The first thing I noticed when I looked at the Dimension 2000 was that the Dimension 2000 looks almost exactly like the industry-standard Bosch Universal. However, in my side by side kitchen-testing, comparing the Bosch Universal and the Dimension 2000 in actual operation, there were some significant differences noted. In my tests, I not only evaluated the Dimension 2000 on its own and tested the marketing claims of the Dimension 2000, but also compared it to the Bosch Universal.
In my kitchen-testing, the Dimension 2000 adequately performed its tasks – kneading, mixing, whipping and blending. I was generally pleased with the overall product results from the Dimension 2000 and it did a good job with bread, pasta dough, cookies, blending etc. However, there were some areas of concern raised while using the Dimension 2000 which will be addressed below.
As noted above, the Dimension 2000 looks like an almost exact copy of the Bosch Universal, with a few differences.

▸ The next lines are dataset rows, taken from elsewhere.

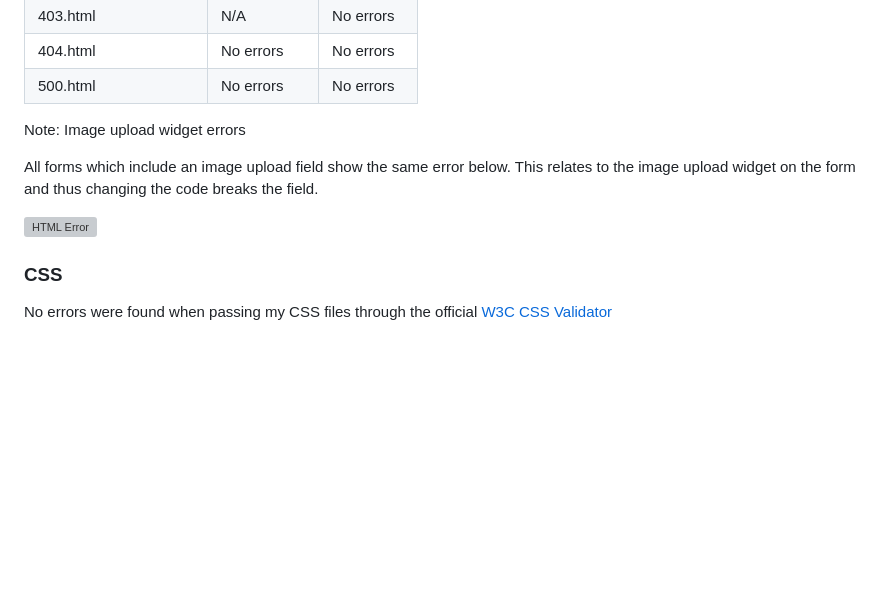
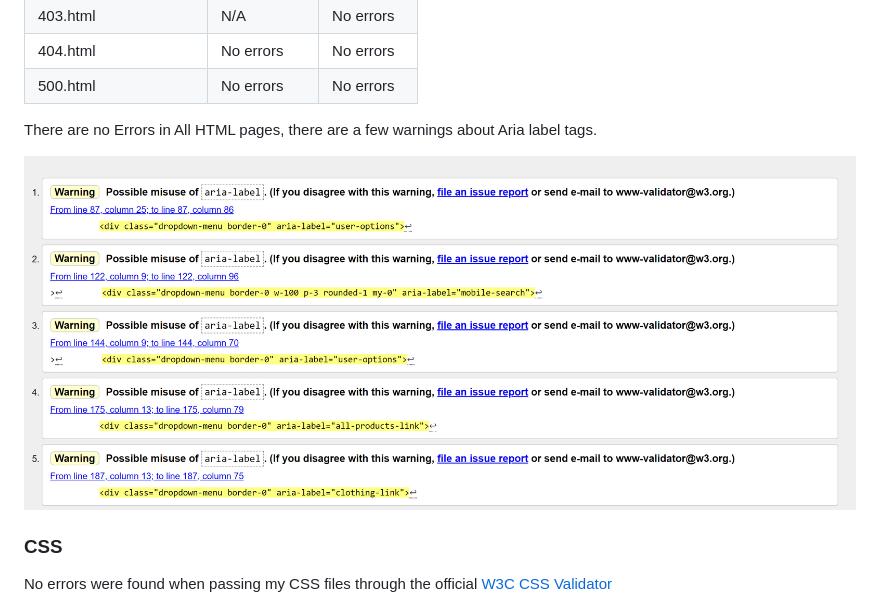
Before and after one commit to Marcopolo1975/PP-5, a Markdown page: TESTING.md, the part around the change. GitHub-like rendering; pictures changed too: media/htmlvelidator.png (added); blank space fills up the shorter version; grey boxes are pictures that could not be loaded.

Commit message:
add HTML velidator screenshot

```diff
--- a/TESTING.md
+++ b/TESTING.md
@@ -314,11 +314,11 @@ All HTML pages were run through the [W3C HTML Validator](https://validator.w3.or
 | 404.html                       | No errors  | No errors |
 | 500.html                       | No errors  | No errors |
 
-Note: Image upload widget errors
 
-All forms which include an image upload field show the same error below. This relates to the image upload widget on the form and thus changing the code breaks the field.
 
-![HTML Error](docs/readme_images/add_image_html_error.png)
+There are no Errors in All HTML pages, there are a few warnings about Aria label tags.
+
+![HTML Warnings ](media/htmlvelidator.png)
 
 ### CSS
 
```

- One of the positive differences in the Dimension 2000 design is the solid center post (with no holes around the metal shaft as in the Bosch). This does a good job of keeping the dough from going down the center shaft openings. However, it should be noted that Bosch has two options to rectify the openings in the center post, one option is a dough guard and another is an updated design of the kneading arm, both which are reported to take care of the problem in with dough in the center of the Bosch. It should be further said that the design of the Dimension 2000 which simply does not have the holes in the center post, is by far better in this respect, because it totally eliminates the problem by design.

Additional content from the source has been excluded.